The Coming Of The Prophet

Around the year 570 AD, Muhammad was born into a family of the ruling tribe of Makkah. Makkah, a caravan city in the western region of Arabia, grew around the Ka'abah (the House of God), a shrine of ancient origins built by Abraham and his son Ishmael. Pre-Islamic Arabia was polytheistic and idols used to be housed in and around the Ka'abah. In the 6th century, Makkah was one of Arabia's thriving commercial centers.

Orphaned as a child, Muhammad spent several years among the Bedouins of the desert, developing a love for the rich Arabic language. As a young man, Muhammad traveled widely with the trade caravans before dedicating his life to Islam.

In 610 God revealed His word to Muhammad through the Angel Gabriel. In this way, Muhammad became the chosen bearer of the divine message and began proclaiming the oneness of God. The name of this new religion, Islam, means "submission to God" The followers of Islam are called Muslims, meaning "those who submit."

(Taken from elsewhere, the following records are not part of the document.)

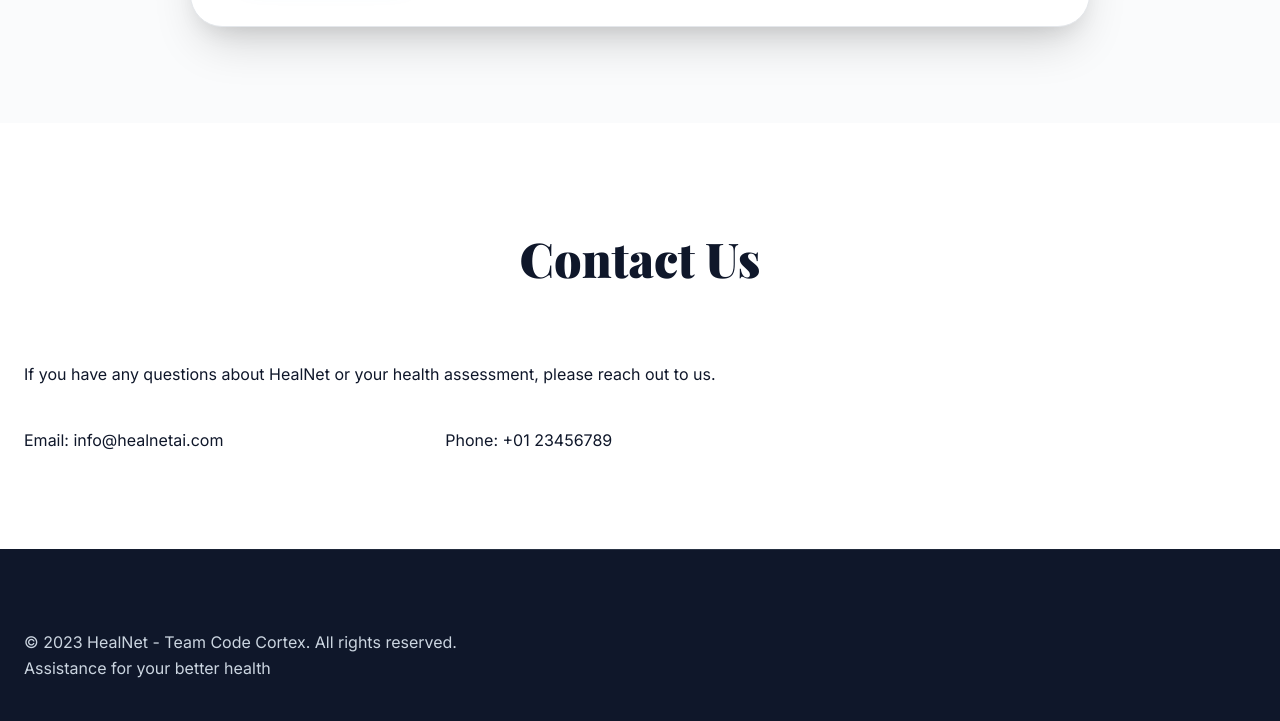
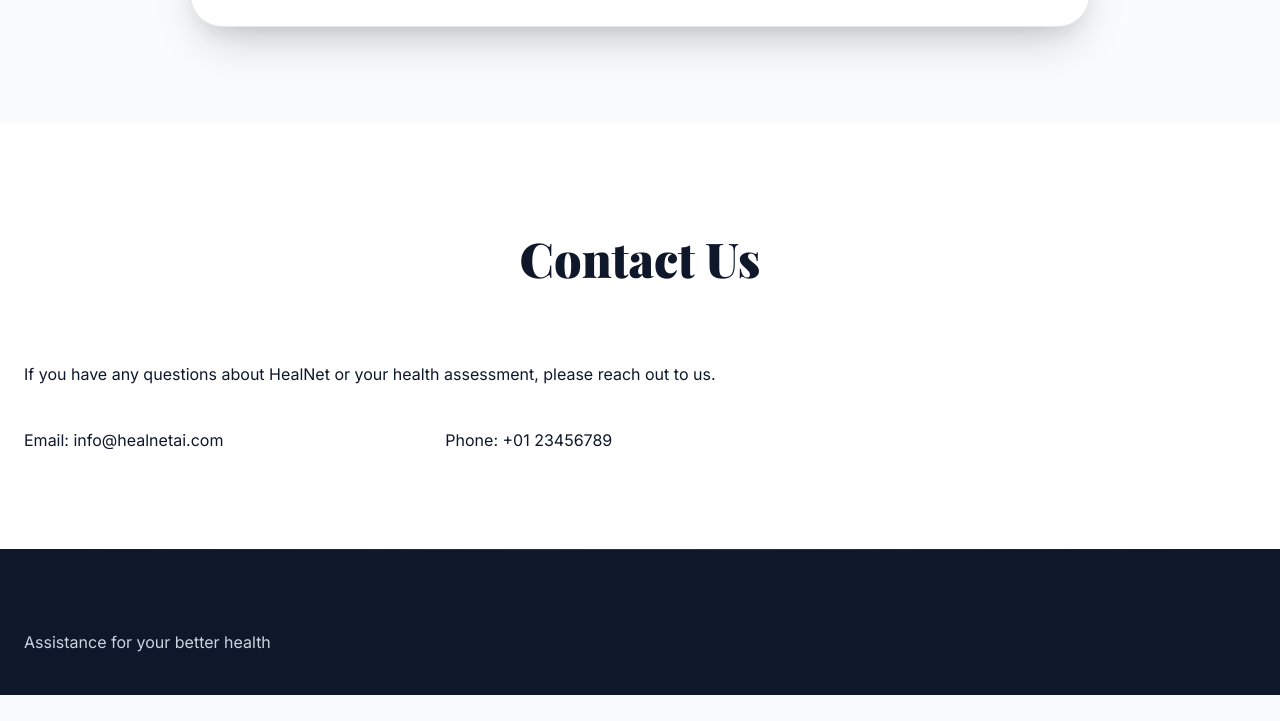
Before and after one commit to khateebarifparvez-oss/HealNet-AI, a plain HTML site: page HealNet AI/index.html in a window 1280 px wide. Shown: the part 2263-2984 px from the top of the page. After the commit the page ends 2958 px from the top, so only its background shows below. Drawn offline with nearby package versions, Linux system fonts and the light colour scheme.

Commit message:
Updated index.html

```diff
--- a/HealNet AI/index.html
+++ b/HealNet AI/index.html
@@ -452,7 +452,7 @@
     <!-- Footer -->
     <footer class="footer">
         <div class="container">
-            <p>&copy; 2023 HealNet - Team Code Cortex. All rights reserved.</p>
+
             <p>Assistance for your better health</p>
         </div>
     </footer>
```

As more revelations enjoined him to proclaim the oneness of God universally, the Prophet Muhammad's following grew. God's message as conveyed through Muhammad was not, however, unanimously accepted in Makkah. Pagan worshippers threatened by the new monotheistic religion and merchants anxious to preserve the profitable pilgrimage trade intensified their opposition to the followers of Islam. To foil an assassination plot against him, Muhammad and a small group of his dedicated followers in 622 emigrated to the town of Yathrib, which was later named Madinat Al-Nabi, meaning 'City of the Prophet', and now known simply as Madinah. This, the Hijrah or emigration, dates the beginning of the Islamic calendar and the history of the Islamic community. Within the next few years, several battles took place between Muhammad's followers and the pagans of Makkah. The Prophet Muhammad unified the tribes so successfully that in 628 he and his followers reentered Makkah without bloodshed, destroying the idols in the Ka'abah, and the inhabitants of Makkah embraced Islam.

Less than 100 years from the advent of Islam, the Islamic Empire extended from Spain to areas of India and China. Islam made no distinction based on race, class, or background, and the Muslim world was considered a single worldwide community, the ummah.

Islamic rule thrived well into the 17th century, and while Europe was passing through the Middle Ages, the Islamic civilization made tremendous scientific, medical, literary and artistic advances that have had a lasting impact on the world.